Khiva’s origin of name was based on the incident of Shem discovering water and he exclaimed “Khi-wa!”, which refers to “sweet water”. Most of the civilizations started off with the sweet precious water sources.
Following the next 1000 years, the area was inhabited by settlements and depended on nearby Amu-Darya River to grow crops. Khiva was founded around the 5th or 6th century according to the assumption of many archeologists. After Islam was spread among the society, the first structures were built near the Shem's well, and known as a small trading post on the Silk Road.
As Khiva grew to become one of the most significant and bustling settlements around, many began to visit the town. The first written sources are dated back to the 10th century. The Arab traveller, Al-Istachri, mentioned Khiva in his enumeration about the most important settlements in Khorezm.
Meanwhile Ibn Battuta, the Arab geographer, visited Khiva in the 14th century. He was impressed seeing the people and cultures of Khiva.

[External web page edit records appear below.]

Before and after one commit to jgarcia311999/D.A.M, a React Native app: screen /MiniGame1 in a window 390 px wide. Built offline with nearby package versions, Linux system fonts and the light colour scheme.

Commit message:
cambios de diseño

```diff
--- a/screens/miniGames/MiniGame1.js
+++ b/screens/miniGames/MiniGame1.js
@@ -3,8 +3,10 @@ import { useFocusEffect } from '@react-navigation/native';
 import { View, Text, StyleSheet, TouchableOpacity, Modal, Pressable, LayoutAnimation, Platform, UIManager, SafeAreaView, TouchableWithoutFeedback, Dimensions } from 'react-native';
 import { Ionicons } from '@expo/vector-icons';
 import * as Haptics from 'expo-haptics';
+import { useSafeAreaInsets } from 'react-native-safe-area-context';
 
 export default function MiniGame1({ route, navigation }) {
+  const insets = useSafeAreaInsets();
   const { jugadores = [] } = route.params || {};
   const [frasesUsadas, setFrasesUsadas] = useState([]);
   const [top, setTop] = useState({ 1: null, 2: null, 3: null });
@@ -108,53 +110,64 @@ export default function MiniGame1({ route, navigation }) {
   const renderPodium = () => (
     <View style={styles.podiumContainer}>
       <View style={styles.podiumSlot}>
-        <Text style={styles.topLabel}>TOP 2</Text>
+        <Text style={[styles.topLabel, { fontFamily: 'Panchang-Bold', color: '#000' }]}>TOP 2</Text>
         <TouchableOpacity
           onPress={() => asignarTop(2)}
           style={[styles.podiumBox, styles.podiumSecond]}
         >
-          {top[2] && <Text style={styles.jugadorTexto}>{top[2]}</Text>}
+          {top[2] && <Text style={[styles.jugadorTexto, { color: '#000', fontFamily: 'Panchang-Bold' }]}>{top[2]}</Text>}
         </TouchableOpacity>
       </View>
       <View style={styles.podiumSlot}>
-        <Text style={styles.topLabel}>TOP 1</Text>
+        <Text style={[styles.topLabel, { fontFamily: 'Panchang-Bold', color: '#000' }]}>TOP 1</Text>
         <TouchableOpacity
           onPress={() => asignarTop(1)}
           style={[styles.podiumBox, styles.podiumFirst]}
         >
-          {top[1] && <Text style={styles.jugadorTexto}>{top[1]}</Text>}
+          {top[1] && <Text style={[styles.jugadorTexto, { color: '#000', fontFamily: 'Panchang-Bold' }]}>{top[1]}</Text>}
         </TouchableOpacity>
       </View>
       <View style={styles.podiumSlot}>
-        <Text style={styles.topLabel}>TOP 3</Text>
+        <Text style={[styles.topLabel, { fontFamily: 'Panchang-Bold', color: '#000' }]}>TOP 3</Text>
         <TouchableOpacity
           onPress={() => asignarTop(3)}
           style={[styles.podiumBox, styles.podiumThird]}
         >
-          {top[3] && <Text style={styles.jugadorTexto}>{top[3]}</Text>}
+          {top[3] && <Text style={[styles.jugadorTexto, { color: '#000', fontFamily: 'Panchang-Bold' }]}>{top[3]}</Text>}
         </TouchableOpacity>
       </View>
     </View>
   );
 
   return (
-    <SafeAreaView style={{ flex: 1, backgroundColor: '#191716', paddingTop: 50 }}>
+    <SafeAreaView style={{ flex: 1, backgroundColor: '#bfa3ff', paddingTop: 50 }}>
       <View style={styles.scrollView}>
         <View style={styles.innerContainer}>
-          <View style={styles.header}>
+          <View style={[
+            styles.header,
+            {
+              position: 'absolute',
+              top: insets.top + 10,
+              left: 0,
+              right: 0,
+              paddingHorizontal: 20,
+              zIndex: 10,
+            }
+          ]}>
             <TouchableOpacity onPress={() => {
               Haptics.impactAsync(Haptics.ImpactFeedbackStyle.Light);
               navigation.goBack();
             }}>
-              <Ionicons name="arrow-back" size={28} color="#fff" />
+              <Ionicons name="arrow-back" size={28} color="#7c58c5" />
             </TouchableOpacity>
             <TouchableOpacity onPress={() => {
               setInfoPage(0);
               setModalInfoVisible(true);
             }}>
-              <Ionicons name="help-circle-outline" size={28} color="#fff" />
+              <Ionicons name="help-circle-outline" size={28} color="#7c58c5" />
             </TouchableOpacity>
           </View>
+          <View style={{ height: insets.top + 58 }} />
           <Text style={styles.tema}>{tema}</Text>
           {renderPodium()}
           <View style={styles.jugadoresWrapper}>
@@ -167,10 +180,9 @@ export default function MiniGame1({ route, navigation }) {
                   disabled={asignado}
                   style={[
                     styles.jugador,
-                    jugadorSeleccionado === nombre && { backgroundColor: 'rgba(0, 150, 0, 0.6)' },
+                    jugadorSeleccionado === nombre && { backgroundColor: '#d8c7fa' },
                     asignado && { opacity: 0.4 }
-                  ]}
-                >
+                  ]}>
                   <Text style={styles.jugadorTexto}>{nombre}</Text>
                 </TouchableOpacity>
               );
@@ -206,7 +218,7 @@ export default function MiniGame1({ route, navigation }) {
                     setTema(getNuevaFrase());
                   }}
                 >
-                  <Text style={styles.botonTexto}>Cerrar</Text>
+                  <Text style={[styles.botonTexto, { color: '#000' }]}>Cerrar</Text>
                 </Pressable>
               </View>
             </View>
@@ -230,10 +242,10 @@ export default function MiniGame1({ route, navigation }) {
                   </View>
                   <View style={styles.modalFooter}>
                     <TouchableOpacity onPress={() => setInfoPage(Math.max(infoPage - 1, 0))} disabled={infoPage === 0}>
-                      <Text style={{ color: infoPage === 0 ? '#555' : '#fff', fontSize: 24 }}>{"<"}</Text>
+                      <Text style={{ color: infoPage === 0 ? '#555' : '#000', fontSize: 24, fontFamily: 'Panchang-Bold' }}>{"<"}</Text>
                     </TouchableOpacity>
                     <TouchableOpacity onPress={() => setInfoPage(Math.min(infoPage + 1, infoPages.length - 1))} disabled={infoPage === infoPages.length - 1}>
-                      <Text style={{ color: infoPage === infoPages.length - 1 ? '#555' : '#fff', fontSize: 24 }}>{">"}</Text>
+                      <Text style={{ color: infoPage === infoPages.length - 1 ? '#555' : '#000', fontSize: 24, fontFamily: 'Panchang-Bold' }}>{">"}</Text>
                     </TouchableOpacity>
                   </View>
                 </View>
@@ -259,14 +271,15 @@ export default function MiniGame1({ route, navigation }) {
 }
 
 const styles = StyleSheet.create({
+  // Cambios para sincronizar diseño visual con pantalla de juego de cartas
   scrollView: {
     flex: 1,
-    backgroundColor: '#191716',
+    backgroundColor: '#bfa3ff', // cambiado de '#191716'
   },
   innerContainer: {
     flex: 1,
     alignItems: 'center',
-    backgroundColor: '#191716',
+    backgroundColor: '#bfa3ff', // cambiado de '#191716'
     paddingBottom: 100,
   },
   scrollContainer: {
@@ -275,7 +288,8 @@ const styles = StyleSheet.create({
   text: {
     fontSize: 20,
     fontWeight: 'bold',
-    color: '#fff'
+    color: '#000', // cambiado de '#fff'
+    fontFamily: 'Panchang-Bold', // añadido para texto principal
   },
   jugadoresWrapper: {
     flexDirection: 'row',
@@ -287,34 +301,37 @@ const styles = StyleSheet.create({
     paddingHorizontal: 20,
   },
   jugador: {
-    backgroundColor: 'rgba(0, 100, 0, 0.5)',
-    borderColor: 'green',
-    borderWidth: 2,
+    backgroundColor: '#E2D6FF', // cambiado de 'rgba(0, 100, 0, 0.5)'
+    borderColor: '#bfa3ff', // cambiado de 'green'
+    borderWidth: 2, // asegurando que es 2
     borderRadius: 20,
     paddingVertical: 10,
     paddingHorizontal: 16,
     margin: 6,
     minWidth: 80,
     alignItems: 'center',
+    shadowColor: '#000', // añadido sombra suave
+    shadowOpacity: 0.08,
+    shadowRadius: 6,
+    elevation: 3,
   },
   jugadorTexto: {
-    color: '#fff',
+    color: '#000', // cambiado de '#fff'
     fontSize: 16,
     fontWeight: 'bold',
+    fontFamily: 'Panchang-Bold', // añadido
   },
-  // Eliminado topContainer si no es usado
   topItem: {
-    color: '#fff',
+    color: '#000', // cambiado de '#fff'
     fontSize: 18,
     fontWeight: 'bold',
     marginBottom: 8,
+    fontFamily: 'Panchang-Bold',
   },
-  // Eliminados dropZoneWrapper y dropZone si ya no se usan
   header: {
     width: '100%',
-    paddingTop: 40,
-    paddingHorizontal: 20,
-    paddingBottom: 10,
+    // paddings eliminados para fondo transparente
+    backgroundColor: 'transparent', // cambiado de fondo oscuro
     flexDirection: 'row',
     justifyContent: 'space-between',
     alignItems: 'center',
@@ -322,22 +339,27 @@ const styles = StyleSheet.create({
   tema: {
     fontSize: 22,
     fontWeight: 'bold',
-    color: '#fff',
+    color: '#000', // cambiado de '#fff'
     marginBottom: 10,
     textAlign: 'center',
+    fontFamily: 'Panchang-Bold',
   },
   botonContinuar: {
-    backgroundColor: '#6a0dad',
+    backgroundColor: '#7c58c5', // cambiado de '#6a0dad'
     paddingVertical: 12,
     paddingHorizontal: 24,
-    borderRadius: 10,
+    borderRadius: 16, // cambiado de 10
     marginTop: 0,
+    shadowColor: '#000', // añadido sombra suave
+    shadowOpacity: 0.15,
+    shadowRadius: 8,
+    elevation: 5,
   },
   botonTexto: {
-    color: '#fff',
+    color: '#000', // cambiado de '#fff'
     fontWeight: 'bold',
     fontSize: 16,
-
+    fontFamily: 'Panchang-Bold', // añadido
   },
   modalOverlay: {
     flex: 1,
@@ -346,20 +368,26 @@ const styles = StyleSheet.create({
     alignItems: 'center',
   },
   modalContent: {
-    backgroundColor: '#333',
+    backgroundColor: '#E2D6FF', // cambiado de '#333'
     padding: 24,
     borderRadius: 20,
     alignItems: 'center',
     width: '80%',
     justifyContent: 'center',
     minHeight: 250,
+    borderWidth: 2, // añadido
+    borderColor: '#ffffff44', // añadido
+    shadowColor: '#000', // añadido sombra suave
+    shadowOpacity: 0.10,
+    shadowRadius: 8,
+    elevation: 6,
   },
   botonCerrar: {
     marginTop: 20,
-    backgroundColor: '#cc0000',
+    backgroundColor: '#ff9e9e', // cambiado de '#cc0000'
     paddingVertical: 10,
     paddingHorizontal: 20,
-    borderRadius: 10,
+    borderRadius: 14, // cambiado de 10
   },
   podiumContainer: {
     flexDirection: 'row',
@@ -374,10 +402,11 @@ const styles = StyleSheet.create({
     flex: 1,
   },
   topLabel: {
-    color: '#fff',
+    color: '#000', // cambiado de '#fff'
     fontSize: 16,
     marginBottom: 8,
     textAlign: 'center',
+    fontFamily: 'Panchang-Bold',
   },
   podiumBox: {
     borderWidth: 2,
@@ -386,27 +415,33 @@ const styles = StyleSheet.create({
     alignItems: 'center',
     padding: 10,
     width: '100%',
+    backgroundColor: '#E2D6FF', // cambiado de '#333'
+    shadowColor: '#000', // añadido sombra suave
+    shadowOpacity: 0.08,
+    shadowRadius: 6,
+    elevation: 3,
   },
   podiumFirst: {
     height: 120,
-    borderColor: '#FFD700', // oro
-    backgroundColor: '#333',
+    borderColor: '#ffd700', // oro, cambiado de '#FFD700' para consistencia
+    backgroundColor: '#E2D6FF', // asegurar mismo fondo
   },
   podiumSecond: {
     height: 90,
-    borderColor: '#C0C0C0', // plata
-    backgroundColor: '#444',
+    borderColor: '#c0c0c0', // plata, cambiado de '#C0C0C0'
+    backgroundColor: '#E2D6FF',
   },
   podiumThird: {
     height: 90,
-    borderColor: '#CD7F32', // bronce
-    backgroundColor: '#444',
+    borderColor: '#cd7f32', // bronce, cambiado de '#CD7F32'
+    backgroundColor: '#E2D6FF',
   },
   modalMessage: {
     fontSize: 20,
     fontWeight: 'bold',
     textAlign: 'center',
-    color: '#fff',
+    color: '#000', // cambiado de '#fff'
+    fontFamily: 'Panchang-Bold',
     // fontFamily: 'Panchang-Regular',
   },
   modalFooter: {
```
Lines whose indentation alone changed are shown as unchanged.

It was a city full of people that it was almost impossible to find one's way out from the crowd.
In the 16th century, Khiva was made as the capital of an Islamic Khanate. This led to establishment of Khiva as the center of power in the region with various architectural projects developed around town.
The internal city of Khiva is formed by Ichan-Qala which means "internal fortress". The borders of Khiva proves the meaning of the structure in the 16th to 17th centuries. The clay wall was made up over 2,200m in length and 7 to 8m in height that surrounds the Ichan-Qala. The wall protects the fortress with semicircular towers.
The embattled gallery went along the top of the wall. Defensive walls of Ichan-Qala protected Khiva from invasion by Nadir-shah in the middle of the 18th century. Iranian troops invaded Khiva and the fortification system was partly destroyed. Khiva was expanded during the Qungrad dynasty. By the 20th century, the area was fifteen times as much as Ichan-Qala.
Taxes and money were introduced as a strong central power was created in Khiva in the 19th century. When the industry of Khiva grew, it became one of important markets of slaves in Central Asia and eventually slavery was formally abolished during the October Revolution of 1917. Khiva has become an important Islamic studies centre, consisting of 94 mosques and 63 madrassah(s). As of 1990, World Heritage Site by UNESCO recognised Khiva for its significant role in the world of Islam.